There are as many different #wedding cakes in this world as there are brides – and grooms! No wedding would be complete without the wedding cake; and now, we have groom’s cakes as well. The sharing of the wedding cake has a very interesting #history…
Wedding cakes date back all the way to the Roman Empire. The custom was for the groom to break the cake over the bride’s head to ensure fertility. These “cakes” were usually a loaf of freshly baked barley bread. Attending guests also took part by eating a piece of the broken wedding cake to provide good fortune to the couple and couple’s future children. Only those children whose parents participated in the ritual were later considered for high Roman offices.
An early form of wedding cake was made up of small spiced buns. They were then stacked in a tower, as high as possible. If the bride and groom were able to kiss over the tall stack, it guaranteed them a lifetime of prosperity and good fortune.
The Bride’s Pie was introduced during the middle 17th century. This was a large round pie with an elaborately decorated pastry crust that concealed a filling of oysters, pine kernels, cockscombs, lamb stones,sweetbreads, and spices. Another version consisted of a large round pie containing a plump hen full of eggs, surrounded by minced meats, fruits, and nuts and embellished with ornate pastry emblems. Each guest had to eat a small piece of the pie; not to do so was considered extremely rude and impolite. A ring was traditionally placed in the pie, and the lady who found it would be the next to marry. Bride pie was still being served at weddings in some parts of England as late as the 19thcentury.
In the seventeenth century bride pie developed into bride cake, the predecessor of the modern wedding cake.

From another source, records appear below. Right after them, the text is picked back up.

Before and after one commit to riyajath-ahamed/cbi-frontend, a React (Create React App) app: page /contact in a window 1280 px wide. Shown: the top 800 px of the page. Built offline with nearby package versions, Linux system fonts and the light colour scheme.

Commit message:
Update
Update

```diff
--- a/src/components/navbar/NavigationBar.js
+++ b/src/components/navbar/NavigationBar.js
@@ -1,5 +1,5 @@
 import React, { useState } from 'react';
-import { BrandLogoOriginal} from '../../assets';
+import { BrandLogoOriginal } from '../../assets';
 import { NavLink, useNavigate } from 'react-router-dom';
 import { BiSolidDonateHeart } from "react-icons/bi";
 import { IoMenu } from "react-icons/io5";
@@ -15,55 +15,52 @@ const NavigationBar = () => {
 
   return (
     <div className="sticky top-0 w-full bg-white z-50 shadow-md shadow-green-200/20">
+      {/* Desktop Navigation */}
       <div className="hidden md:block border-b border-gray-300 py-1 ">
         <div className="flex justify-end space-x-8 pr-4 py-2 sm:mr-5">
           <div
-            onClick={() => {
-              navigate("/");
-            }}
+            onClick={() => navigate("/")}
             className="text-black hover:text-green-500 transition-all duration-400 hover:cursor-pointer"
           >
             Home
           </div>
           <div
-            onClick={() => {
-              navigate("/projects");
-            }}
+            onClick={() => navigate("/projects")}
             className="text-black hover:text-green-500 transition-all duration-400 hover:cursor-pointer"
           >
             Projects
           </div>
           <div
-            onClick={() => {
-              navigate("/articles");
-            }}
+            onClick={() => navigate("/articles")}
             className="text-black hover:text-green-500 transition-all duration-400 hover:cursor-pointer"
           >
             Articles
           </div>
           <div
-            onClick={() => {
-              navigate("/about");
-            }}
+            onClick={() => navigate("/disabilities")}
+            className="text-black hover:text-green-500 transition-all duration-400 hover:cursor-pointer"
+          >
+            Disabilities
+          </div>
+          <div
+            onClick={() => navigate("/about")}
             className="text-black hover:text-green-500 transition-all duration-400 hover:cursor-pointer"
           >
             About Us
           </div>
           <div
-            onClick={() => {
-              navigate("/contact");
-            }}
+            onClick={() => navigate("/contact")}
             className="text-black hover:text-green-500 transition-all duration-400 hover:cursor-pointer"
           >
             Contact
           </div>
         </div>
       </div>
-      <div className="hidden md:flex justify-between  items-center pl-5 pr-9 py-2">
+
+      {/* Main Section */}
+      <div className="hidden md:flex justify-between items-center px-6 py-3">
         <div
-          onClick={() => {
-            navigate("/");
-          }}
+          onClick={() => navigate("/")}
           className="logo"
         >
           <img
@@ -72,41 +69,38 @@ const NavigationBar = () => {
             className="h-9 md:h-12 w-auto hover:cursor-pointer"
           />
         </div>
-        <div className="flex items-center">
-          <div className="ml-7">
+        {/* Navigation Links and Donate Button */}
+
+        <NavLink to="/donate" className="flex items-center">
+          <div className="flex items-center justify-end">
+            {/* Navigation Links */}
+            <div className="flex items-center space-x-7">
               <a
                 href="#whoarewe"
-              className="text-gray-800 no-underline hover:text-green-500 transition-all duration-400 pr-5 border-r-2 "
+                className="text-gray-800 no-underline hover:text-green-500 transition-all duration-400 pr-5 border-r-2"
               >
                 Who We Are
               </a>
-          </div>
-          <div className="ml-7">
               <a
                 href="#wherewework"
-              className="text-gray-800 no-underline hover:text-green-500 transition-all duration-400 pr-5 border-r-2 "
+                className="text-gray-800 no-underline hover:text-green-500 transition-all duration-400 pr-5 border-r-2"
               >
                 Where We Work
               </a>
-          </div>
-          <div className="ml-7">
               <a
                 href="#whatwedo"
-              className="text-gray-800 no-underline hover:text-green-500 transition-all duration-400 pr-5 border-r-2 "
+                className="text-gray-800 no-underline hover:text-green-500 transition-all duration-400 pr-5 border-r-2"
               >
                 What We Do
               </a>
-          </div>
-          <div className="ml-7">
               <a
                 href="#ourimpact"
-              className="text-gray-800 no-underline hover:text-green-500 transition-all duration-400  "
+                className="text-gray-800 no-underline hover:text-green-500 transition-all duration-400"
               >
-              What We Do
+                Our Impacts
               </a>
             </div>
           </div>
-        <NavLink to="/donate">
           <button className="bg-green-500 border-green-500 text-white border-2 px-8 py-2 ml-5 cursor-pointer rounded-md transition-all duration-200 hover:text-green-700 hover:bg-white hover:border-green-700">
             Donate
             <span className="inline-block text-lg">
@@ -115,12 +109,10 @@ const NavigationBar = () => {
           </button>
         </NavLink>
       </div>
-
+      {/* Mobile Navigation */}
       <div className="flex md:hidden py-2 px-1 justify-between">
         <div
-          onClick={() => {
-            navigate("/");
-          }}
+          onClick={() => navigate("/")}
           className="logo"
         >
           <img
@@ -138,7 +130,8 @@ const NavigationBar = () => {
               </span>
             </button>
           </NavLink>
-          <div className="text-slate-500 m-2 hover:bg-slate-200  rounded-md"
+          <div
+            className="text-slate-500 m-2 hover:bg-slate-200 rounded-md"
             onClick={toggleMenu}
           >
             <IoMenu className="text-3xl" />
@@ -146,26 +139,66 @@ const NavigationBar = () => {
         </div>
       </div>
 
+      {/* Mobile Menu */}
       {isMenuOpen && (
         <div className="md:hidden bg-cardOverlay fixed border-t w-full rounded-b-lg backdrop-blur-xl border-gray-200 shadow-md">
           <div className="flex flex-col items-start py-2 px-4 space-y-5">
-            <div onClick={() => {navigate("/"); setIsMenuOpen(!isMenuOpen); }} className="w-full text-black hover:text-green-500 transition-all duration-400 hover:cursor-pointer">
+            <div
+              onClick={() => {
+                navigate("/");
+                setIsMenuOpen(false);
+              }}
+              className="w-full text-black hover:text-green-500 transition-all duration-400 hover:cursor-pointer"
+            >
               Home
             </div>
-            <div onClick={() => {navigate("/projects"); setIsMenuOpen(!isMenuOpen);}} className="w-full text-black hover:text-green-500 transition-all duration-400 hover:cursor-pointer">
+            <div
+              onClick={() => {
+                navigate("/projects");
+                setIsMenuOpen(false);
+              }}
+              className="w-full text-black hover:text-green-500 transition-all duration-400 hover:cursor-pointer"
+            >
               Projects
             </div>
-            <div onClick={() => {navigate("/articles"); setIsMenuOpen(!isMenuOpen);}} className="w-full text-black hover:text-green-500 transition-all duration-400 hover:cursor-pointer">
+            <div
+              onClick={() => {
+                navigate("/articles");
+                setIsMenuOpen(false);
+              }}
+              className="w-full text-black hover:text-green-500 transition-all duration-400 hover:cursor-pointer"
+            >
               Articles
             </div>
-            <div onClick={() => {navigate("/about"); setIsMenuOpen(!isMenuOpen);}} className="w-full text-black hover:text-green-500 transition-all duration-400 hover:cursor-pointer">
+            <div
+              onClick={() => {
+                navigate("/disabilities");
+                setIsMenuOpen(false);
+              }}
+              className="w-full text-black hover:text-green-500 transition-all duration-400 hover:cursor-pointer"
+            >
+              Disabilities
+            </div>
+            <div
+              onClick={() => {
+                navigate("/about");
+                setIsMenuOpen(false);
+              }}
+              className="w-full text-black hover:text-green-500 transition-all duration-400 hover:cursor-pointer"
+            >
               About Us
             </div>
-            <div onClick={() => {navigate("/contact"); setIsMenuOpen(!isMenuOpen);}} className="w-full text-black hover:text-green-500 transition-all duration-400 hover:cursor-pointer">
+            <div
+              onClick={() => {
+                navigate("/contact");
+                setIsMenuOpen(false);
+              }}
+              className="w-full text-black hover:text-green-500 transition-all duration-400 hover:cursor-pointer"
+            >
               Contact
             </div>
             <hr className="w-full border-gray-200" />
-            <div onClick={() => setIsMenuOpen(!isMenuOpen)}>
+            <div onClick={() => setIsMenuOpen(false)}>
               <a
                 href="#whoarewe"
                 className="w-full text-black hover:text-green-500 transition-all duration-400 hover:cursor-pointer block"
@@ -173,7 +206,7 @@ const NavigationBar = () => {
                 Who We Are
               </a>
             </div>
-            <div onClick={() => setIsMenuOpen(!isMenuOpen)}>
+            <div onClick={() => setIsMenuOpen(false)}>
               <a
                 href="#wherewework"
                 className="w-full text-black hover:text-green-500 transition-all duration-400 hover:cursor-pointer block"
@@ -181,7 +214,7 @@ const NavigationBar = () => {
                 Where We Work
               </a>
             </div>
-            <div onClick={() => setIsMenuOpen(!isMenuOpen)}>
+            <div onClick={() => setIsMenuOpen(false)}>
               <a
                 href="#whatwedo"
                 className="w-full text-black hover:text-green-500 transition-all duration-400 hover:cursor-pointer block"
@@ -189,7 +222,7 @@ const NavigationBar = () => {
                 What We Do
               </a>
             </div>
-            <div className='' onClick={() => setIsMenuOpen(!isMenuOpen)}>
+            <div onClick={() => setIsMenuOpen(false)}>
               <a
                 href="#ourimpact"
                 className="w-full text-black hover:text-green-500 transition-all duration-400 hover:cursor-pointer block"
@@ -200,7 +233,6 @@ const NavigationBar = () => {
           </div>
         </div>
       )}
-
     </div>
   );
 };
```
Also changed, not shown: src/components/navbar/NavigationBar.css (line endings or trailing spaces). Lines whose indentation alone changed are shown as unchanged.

Fruited cakes, as symbols of fertility and prosperity, gradually became the centerpieces for weddings.
The Meaning of White
Purity, innocence, and virginity- that is what the color white represents. Today’s brides add flowers, decorations and other accouterments to match the theme of their wedding. Although most traditional cakes are still white, off white, cream color and other colors are all used as well – it’s a matter of personal preference. Other cultures create elaborate cakes using many colors and designs.
Stacking of the Cake
Even before, cakes were stacked up in large to small layers, the tradition of stacking represented fertility. Couples would stack as many layers as they could as this symbolized the number of children that they would have. Today, a cake consists of the number of layers needed to serve the number of guests.
Cutting the cake as a couple is a long-standing tradition. The groom places his hand over the bride’s and together they cut the first piece of the bottom layer symbolizing the continuity of their relationship. The meaning of the groom having his hand over his bride means his support over his bride while the bride allowing the groom’s hand on top of her means her ability to take care of her new husband and her family.
Once the cake has been cut, the groom will feed his bride, and then the bride will go second. This ritual symbolizes their commitment to provide for each other, and contains the meaning of good luck and fortune. Although some couples have altered this practice by smashing each other with their cake, most are still not comfortable with this ritual. The cutting of the cake also symbolizes the end of the wedding and the beginning of a new life together.
In the past, it was the duty of the couple to send guests home with a piece of their wedding cake similar to a wedding favor. This practice is showing a renewed interest as cakes are being designed with individually sized gift-boxed portions. It is a very economical with no clean up afterwards!